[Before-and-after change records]
────────────────────────────────────────
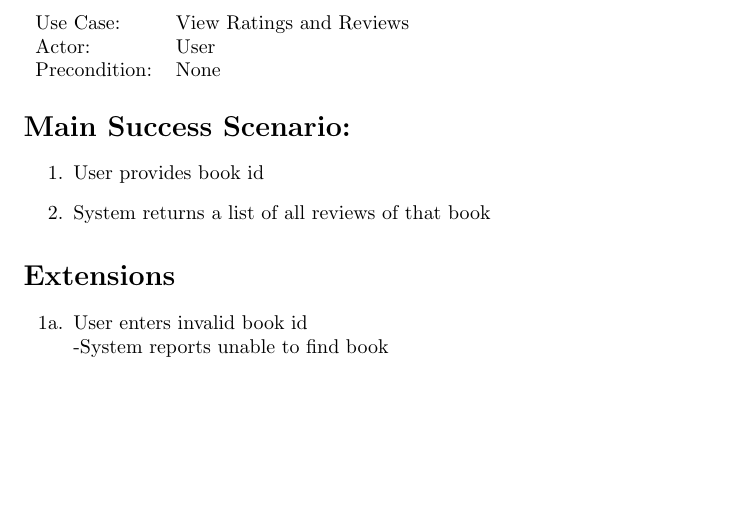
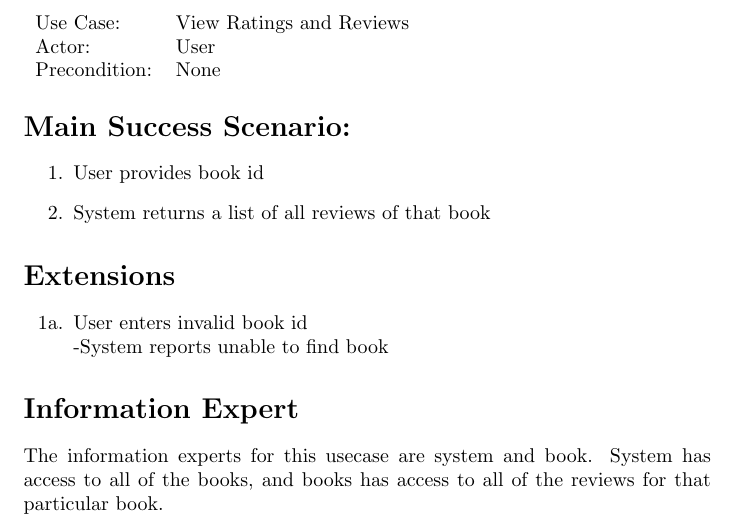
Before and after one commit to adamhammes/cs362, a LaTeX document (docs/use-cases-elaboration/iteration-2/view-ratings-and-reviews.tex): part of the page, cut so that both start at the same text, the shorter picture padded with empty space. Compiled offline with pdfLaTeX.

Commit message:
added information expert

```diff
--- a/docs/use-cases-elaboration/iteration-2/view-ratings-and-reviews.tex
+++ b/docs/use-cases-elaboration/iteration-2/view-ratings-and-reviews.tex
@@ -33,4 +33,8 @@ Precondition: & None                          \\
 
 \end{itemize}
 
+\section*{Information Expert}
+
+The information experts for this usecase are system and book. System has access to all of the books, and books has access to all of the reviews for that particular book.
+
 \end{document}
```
────────────────────────────────────────
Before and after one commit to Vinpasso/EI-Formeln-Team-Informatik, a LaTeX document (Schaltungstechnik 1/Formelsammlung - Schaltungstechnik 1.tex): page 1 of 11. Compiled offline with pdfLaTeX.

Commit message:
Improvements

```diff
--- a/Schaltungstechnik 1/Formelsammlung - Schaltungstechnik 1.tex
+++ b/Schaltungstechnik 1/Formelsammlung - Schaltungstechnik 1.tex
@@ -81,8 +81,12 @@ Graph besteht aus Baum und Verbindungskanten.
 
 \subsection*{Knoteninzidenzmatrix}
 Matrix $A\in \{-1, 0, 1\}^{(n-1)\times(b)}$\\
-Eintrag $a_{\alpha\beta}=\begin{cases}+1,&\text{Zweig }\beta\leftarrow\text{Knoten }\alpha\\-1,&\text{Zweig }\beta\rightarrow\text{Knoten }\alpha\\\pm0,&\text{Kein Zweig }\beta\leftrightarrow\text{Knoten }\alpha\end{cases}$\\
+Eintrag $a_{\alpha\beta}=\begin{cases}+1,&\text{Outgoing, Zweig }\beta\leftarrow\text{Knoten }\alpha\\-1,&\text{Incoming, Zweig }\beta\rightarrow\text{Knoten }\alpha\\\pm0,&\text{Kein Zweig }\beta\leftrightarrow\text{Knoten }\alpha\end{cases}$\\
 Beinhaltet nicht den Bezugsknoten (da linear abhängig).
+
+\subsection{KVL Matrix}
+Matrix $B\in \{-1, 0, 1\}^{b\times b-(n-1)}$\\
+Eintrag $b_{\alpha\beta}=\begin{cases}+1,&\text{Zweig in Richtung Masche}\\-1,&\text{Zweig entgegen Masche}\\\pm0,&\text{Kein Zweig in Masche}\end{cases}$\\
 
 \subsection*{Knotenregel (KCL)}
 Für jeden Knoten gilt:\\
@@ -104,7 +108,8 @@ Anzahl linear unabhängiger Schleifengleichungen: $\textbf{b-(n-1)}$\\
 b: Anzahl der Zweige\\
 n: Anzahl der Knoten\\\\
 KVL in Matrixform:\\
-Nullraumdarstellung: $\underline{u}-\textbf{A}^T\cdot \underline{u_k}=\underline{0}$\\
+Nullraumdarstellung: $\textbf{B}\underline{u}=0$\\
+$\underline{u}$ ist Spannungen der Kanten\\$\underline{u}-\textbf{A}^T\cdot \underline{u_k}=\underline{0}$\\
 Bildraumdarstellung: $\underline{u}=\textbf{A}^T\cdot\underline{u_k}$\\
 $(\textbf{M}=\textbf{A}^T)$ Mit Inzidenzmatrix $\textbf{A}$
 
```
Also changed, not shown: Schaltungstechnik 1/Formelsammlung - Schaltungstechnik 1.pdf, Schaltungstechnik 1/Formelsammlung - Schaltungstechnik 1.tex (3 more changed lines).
────────────────────────────────────────
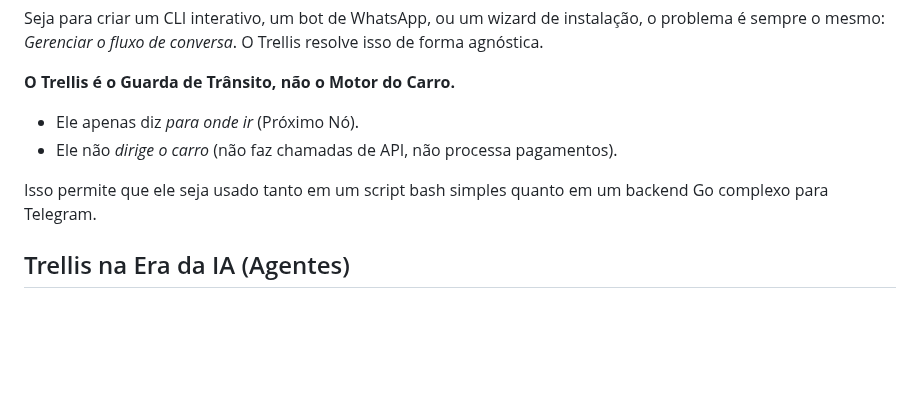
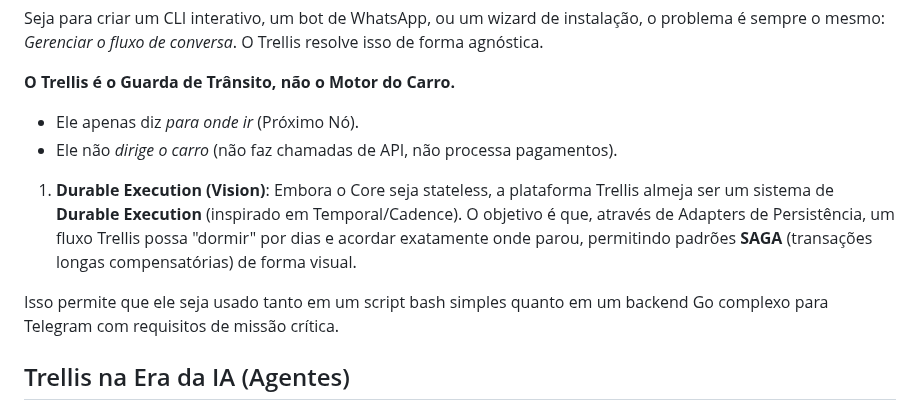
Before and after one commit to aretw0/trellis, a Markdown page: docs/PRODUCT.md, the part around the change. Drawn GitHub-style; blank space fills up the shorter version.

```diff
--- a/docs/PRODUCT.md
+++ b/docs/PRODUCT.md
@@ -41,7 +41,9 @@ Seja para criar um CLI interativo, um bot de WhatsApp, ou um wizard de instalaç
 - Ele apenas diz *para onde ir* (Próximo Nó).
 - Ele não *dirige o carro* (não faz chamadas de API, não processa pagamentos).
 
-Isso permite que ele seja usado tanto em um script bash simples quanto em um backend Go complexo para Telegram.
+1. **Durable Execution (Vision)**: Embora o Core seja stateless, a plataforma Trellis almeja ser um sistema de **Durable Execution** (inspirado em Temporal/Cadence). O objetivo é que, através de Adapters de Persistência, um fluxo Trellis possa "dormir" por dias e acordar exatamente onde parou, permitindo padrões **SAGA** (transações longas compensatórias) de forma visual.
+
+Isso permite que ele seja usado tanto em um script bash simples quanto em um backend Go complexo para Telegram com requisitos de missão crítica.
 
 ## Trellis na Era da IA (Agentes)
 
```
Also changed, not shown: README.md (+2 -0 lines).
────────────────────────────────────────
▸ **Assigned task**
Lines containing the word "Formelsammlung" must be found in the data above and copied.

▸ **Your solution**
Before and after one commit to Vinpasso/EI-Formeln-Team-Informatik, a LaTeX document (Schaltungstechnik 1/Formelsammlung - Schaltungstechnik 1.tex): page 1 of 11. Compiled offline with pdfLaTeX.
--- a/Schaltungstechnik 1/Formelsammlung - Schaltungstechnik 1.tex
+++ b/Schaltungstechnik 1/Formelsammlung - Schaltungstechnik 1.tex
Also changed, not shown: Schaltungstechnik 1/Formelsammlung - Schaltungstechnik 1.pdf, Schaltungstechnik 1/Formelsammlung - Schaltungstechnik 1.tex (3 more changed lines).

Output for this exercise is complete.